“But war is not a time of joy,” said Bush. True, though I believe that war does create hope and excitement in the theater of imagination of strategists who sit around the table and calculate advances and retreats and collateral damages and international repercussions. Unfortunately, modern wars are not winnable. The victors, if any, cannot walk away from the destruction of war as you can see in Lebanon. Iran, Hezbollah, the United States are now funneling resources to rebuild the devastated Lebanon in order to win over the minds and hearts that they destroyed to achieve their strategic goals in the region— a perverted example of creative destruction. The dead would be buried and eventually forgotten but the maimed and mangled and the living dead would be always there, in our living rooms, recycled in the global 24/7 of Al Jazeera and the CNN.
Bush nonetheless did not issue a call for giving up the struggle against terrorism, which would outlast the remainder of his days in the White House, but he acknowledged the obvious that these “are challenging times, and they’re difficult times, and they’re straining the psyche of our country.”
Next week the United States would be observing the fifth anniversary of the horrific attacks on the Twin Towers in New York and the Pentagon. Although the war in Afghanistan and Iraq might have to some extent drained the psychic energy of the American people, and most of them now believe that the war in Iraq was a mistake, it is rather surprising that the wars have not slowed the US economic growth. In fact the US American economy since 9/11 terrorist attacks has been steadily growing. Jack Welch, the ex-chairman of GE, who along with his wife Susie Welch writes a weekly column for BusinessWeek, stated a month ago, “Since mid-2003 the American economy has grown about 20 %. That’s more than $2.2 trillion—equal to the size of the total economy of China. Seven million jobs have been added.” The Welches were trying to ward off criticism against outsourcing; but that is equally true in the case of jihadi terrorism. New York is once again a shining city on a hill. The towers would rise again. The trains (in Mumbai) are running again, aren’t they?

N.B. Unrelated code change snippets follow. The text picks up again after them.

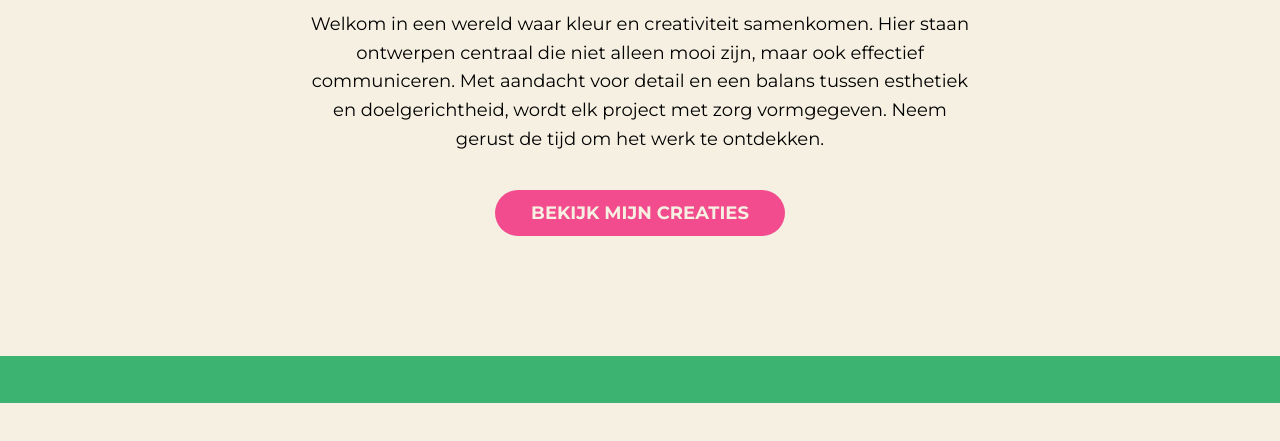
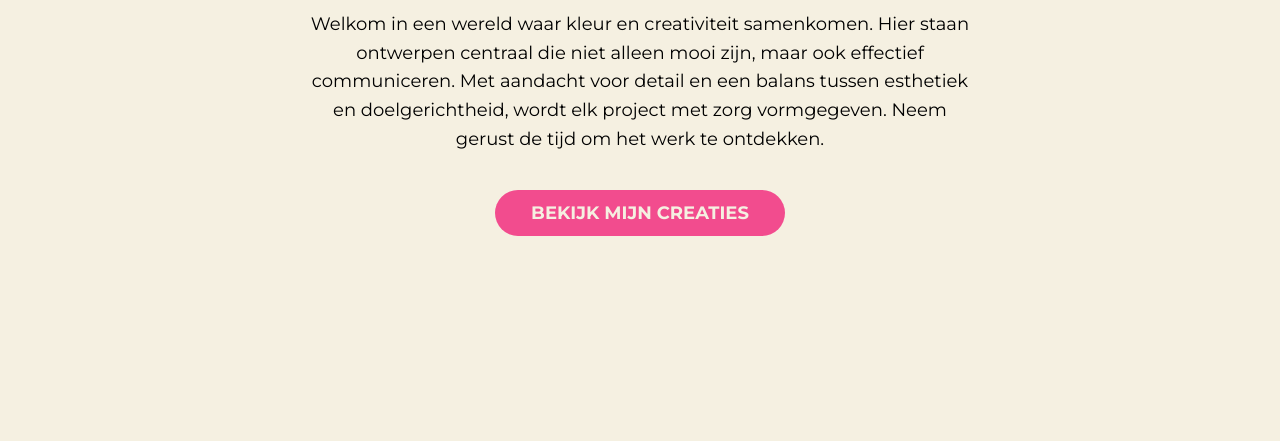
Before and after one commit to Dinavercammen/Portfolio, a plain HTML site: page index.html in a window 1280 px wide. Shown: the part 345-786 px from the top of the page. Drawn offline with Linux system fonts and the light colour scheme.

Commit message:
Update index.html

```diff
--- a/index.html
+++ b/index.html
@@ -29,7 +29,6 @@
     <button class="cta-button">BEKIJK MIJN CREATIES</button>
   </section>
 
-  <div class="divider"></div>
 
   <div class="beige-block"></div>
   <h3 class="recent-works-title">RECENT WORKS</h3>
```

Nonetheless, there is increasing pessimism in the United States whether Iraq would ever settle down as a peaceful nation. The United States cannot cut loose and run and let the devil take the hindmost. That would turn Middle East into a Shia-Sunni bloodbath, which some see as already in the making especially with the reckless ascendancy of an almost-nuclear Iran as an aggressive Middle East power. Not only has Israel reason to fear Iran whose president, Mahmoud Ahamedinejad, has publicly declared that the Jewish state should be wiped out; but Arab countries also have absolutely no reason to be celebrating the rise of a nuclear Iran establishing its hegemony in the Middle East. Nor would it be in the interest of the Indian subcontinent to see any nation controlling the energy resources of the region.
But giving up is not the character of the Bush presidency. Bush sees the war against terrorism as struggle against the ultimate evil, which must be defeated, because otherwise, as he told the American Legion convention last week, terrorists would be free “to turn back the advance of freedom, and impose a dark vision of tyranny and terror across the world.” If the United States does not fight terrorists in the streets of Baghdad, Bush said at the convention, “we will face the terrorists in the streets of our own cities.” In order to win “the decisive ideological struggle of the 21st century,” the United States must utilize “every element of national power.”

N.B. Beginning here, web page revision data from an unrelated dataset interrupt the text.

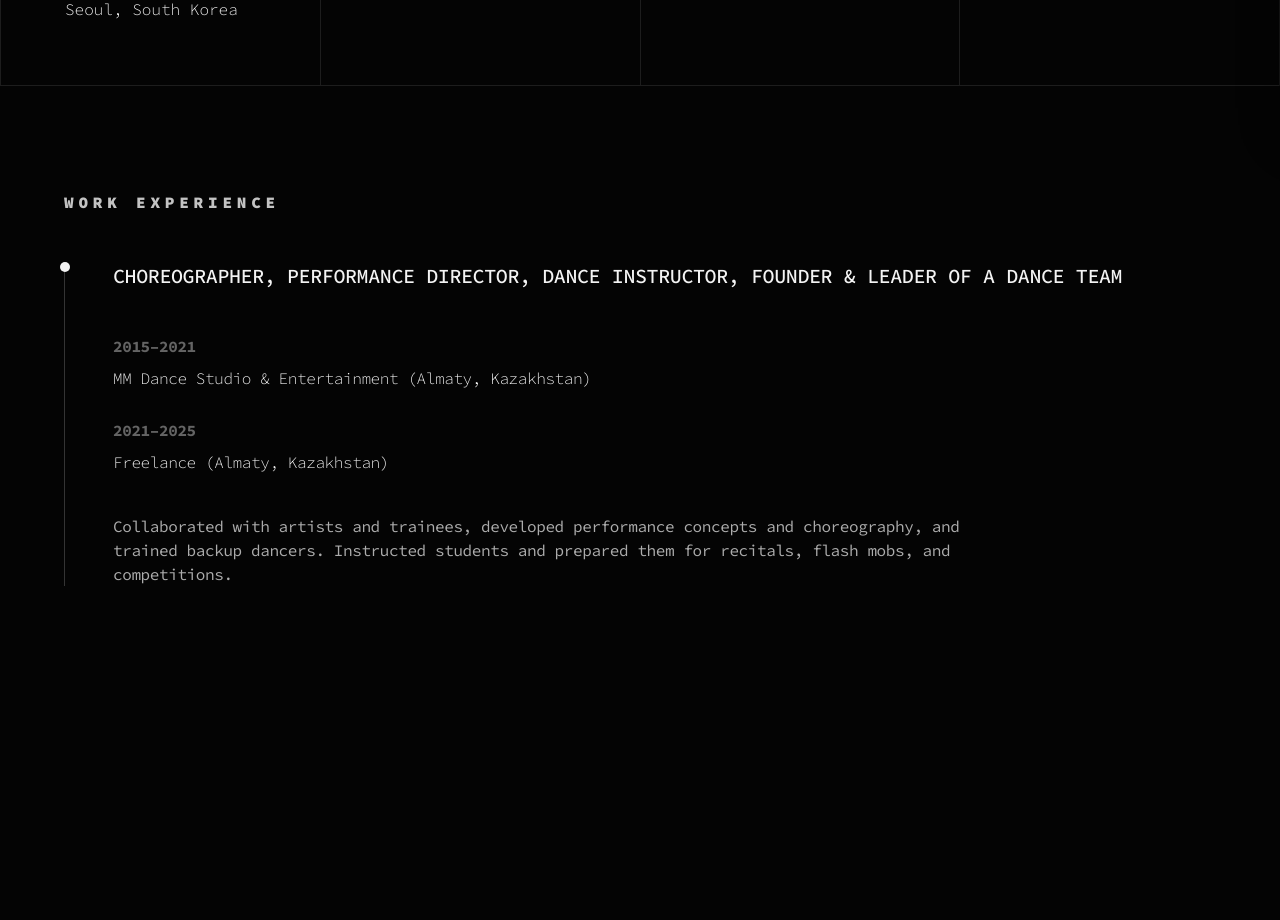
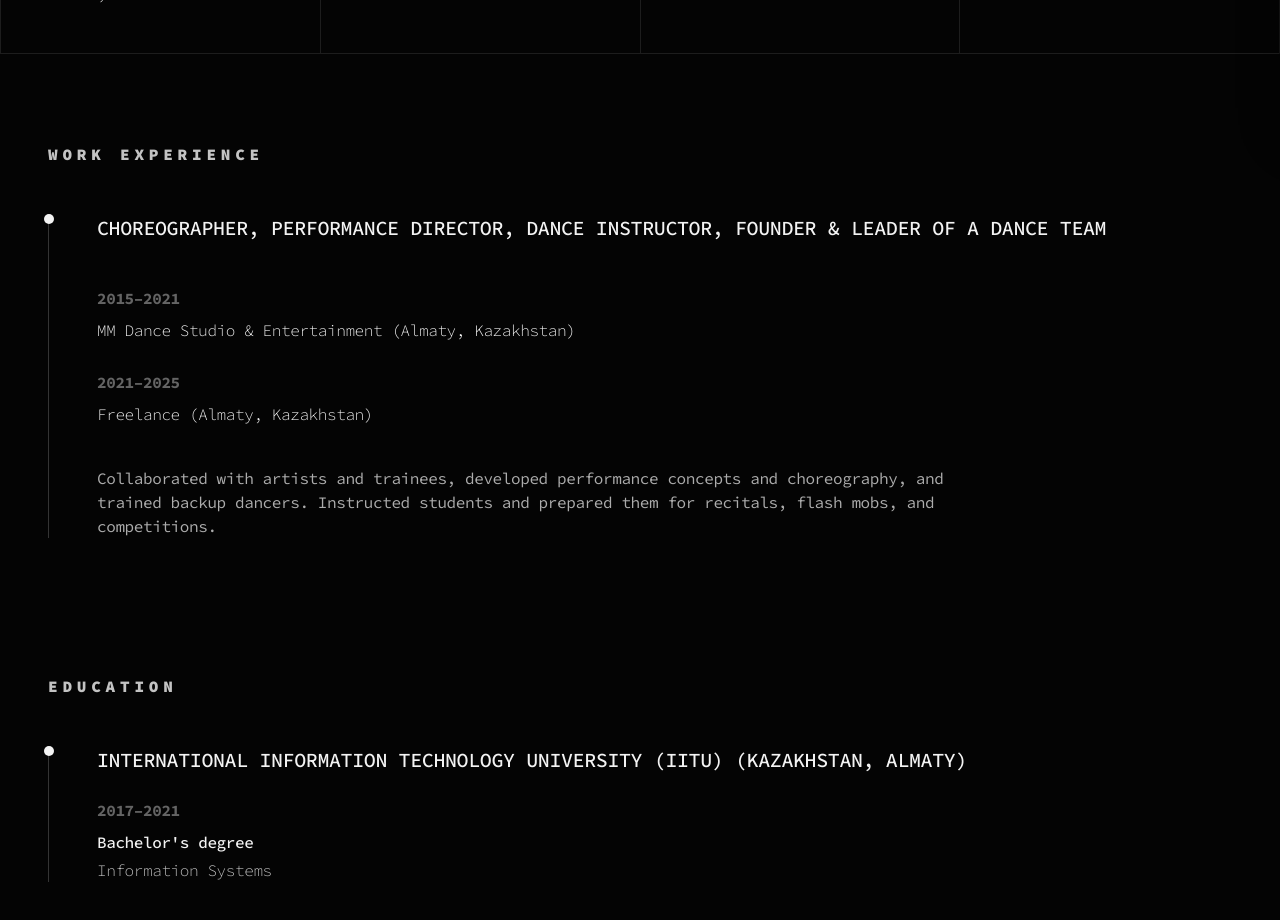
Before and after one commit to kimanna10/kimanna10, a Next.js app: page /en/resume in a window 1280 px wide. Shown: the part 680-1600 px from the top of the page. Before the commit the page ends 1330 px from the top, so only its background shows below. Built offline with nearby package versions, Linux system fonts and the light colour scheme.

Commit message:
added education section

```diff
--- a/messages/en.json
+++ b/messages/en.json
@@ -66,6 +66,13 @@
     "contacts": {
       "title": "Contacts",
       "desc": "View contacts"
+    },
+    "education": {
+      "title": "Education",
+      "university": "International Information Technology University (IITU) (Kazakhstan, Almaty)",
+      "years": "2017–2021",
+      "degree": "Bachelor's degree",
+      "major": "Information Systems"
     }
   }
 }
--- a/messages/kr.json
+++ b/messages/kr.json
@@ -68,6 +68,13 @@
     "contacts": {
       "title": "연락처",
       "desc": "연락처 보기"
+    },
+    "education": {
+      "title": "Білімі",
+      "university": "International Information Technology University (IITU) (카자흐스탄, 알마티)",
+      "years": "2017–2021",
+      "degree": "학사",
+      "major": "정보시스템공학"
     }
   }
 
--- a/messages/kz.json
+++ b/messages/kz.json
@@ -68,6 +68,13 @@
     "contacts": {
       "title": "Байланыс",
       "desc": "Байланыс ақпаратын көру"
+    },
+    "education": {
+      "title": "학력",
+      "university": "Халықаралық ақпараттық технологиялар университеті (ХАТУ)",
+      "years": "2017–2021",
+      "degree": "Бакалавр",
+      "major": "Ақпараттық жүйелер"
     }
   }
 
--- a/messages/ru.json
+++ b/messages/ru.json
@@ -13,7 +13,8 @@
   "Contacts": {
     "title": "Контакты",
     "email": "Email",
-    "instagram": "Instagram"  },
+    "instagram": "Instagram"
+  },
 
   "About": {
     "title": "Обо мне",
@@ -52,6 +53,7 @@
           ],
           "description": "Работа с артистами и стажерами, разработка концепций и хореографии номеров, подготовка бэк-танцоров. Обучение учеников, постановка номеров для отчетных концертов, флешмобов и конкурсов."
         }
+
       ]
     },
     "languages": {
@@ -65,6 +67,13 @@
     "contacts": {
       "title": "Контакты",
       "desc": "Просмотреть контакты"
+    },
+    "education": {
+      "title": "Образование",
+      "university": "Международный Университет Информационных Технологий (МУИТ) (Казахстан, Алматы)",
+      "years": "2017-2021",
+      "degree": "Бакалавр",
+      "major": "Информационные Системы"
     }
   }
 
--- a/src/app/[locale]/about/page.js
+++ b/src/app/[locale]/about/page.js
@@ -27,7 +27,7 @@ export default function About() {
       <Heading title={t("title")} />
 
       <div className="pt-5">
-        <section className="flex flex-col md:flex-row w-full ">
+        <section className="flex flex-col lg:flex-row w-full ">
           <div className="flex-1 p-5 md:p-20 flex flex-col justify-start">
             <h2 className="text-3xl md:text-5xl font-light tracking-tighter mb-8 uppercase">
               {t("name")}
@@ -35,6 +35,7 @@ export default function About() {
                 {t("role")}
               </span>
             </h2>
+
             <p className="text-base md:text-lg leading-snug text-foreground/70 font-light whitespace-pre-line">
               {t("bio.0")}
             </p>
@@ -43,7 +44,7 @@ export default function About() {
             </p>
           </div>
 
-          <div className="w-full md:w-1/2 aspect-3/4  relative">
+          <div className="w-full md:w-1/2 aspect-3/4 relative ">
             <Image
               src="/img/main.JPG"
               alt="Anna"
--- a/src/app/[locale]/contacts/page.js
+++ b/src/app/[locale]/contacts/page.js
@@ -23,6 +23,7 @@ export default function Contacts() {
             value="@kimanna10"
             href="https://instagram.com/kimanna10"
           />
+
           {/* <ContactItem label="03" title="Location" value="Seoul, South Korea" /> */}
         </div>
       </div>
--- a/src/app/[locale]/resume/page.js
+++ b/src/app/[locale]/resume/page.js
@@ -51,7 +51,7 @@ export default function ResumePage() {
         />
         <div className="absolute inset-0 bg-linear-to-t from-background via-transparent to-transparent" />
 
-        <div className="relative z-10 p-8 md:p-16">
+        <div className="relative z-10 p-8 md:p-12">
           <h1 className="text-4xl md:text-6xl font-semibold uppercase tracking-tighter mb-2">
             {t("personal.name")}
           </h1>
@@ -61,11 +61,11 @@ export default function ResumePage() {
 
       <div className="max-w-full space-y-10">
         {/* 2. Сетка */}
-        <section className="grid grid-cols-1 md:grid-cols-4  border-t border-l border-foreground/10">
+        <section className="grid grid-cols-1 sm:grid-cols-2 lg:grid-cols-4  border-t border-l border-foreground/10">
           {gridItems.map((item, i) => (
             <div
               key={i}
-              className="p-8 md:p-16 min-h-[10vh] flex flex-col justify-start border-b border-r border-foreground/10"
+              className="p-8 md:p-12 min-h-[10vh] flex flex-col justify-start border-b border-r border-foreground/10"
             >
               <div className="flex flex-col">
                 <h2 className="text-base font-black uppercase tracking-[0.2em] opacity-80 mb-4">
@@ -95,7 +95,7 @@ export default function ResumePage() {
         </section>
 
         {/* 3. Опыт работы */}
-        <section className="p-8 md:p-16">
+        <section className="p-8 md:p-12">
           <h2 className="text-base font-black uppercase tracking-[0.3em] mb-12 opacity-80">
             {t("experience.title")}
           </h2>
@@ -131,6 +131,38 @@ export default function ResumePage() {
             ))}
           </div>
         </section>
+
+        {/* 4. Образование */}
+        <section className="p-8 md:p-12">
+          <h2 className="text-base font-black uppercase tracking-[0.3em] mb-12 opacity-80">
+            {t("education.title")}
+          </h2>
+          <div className="space-y-16 tracking-tight leading-normal">
+            <div className="relative pl-8 md:pl-12 border-l border-foreground/20 space-y-4">
+              <div className="absolute -left-[5px] top-0 w-2.5 h-2.5 bg-foreground rounded-full" />
+
+              {/* Университет */}
+              <h3 className="text-xl font-medium uppercase">
+                {t("education.university")}
+              </h3>
+
+              {/* Информация о степени и годах */}
+              <div className="grid md:grid-cols-[160px,1fr] gap-2 pt-2">
+                <span className="text-base font-bold uppercase opacity-40">
+                  {t("education.years")}
+                </span>
+                <div className="space-y-1">
+                  <p className="text-sm md:text-base font-medium">
+                    {t("education.degree")}
+                  </p>
+                  <p className="text-sm md:text-base font-light opacity-80">
+                    {t("education.major")}
+                  </p>
+                </div>
+              </div>
+            </div>
+          </div>
+        </section>
       </div>
     </main>
   );
```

While Bush vows to keep fighting global jihadist terrorism, he is also fighting at home to keep Congress under the Republican control as the American people go to polls in November. Democrats are in disarray. They don’t know what to do about Iraq. Nor does anyone else.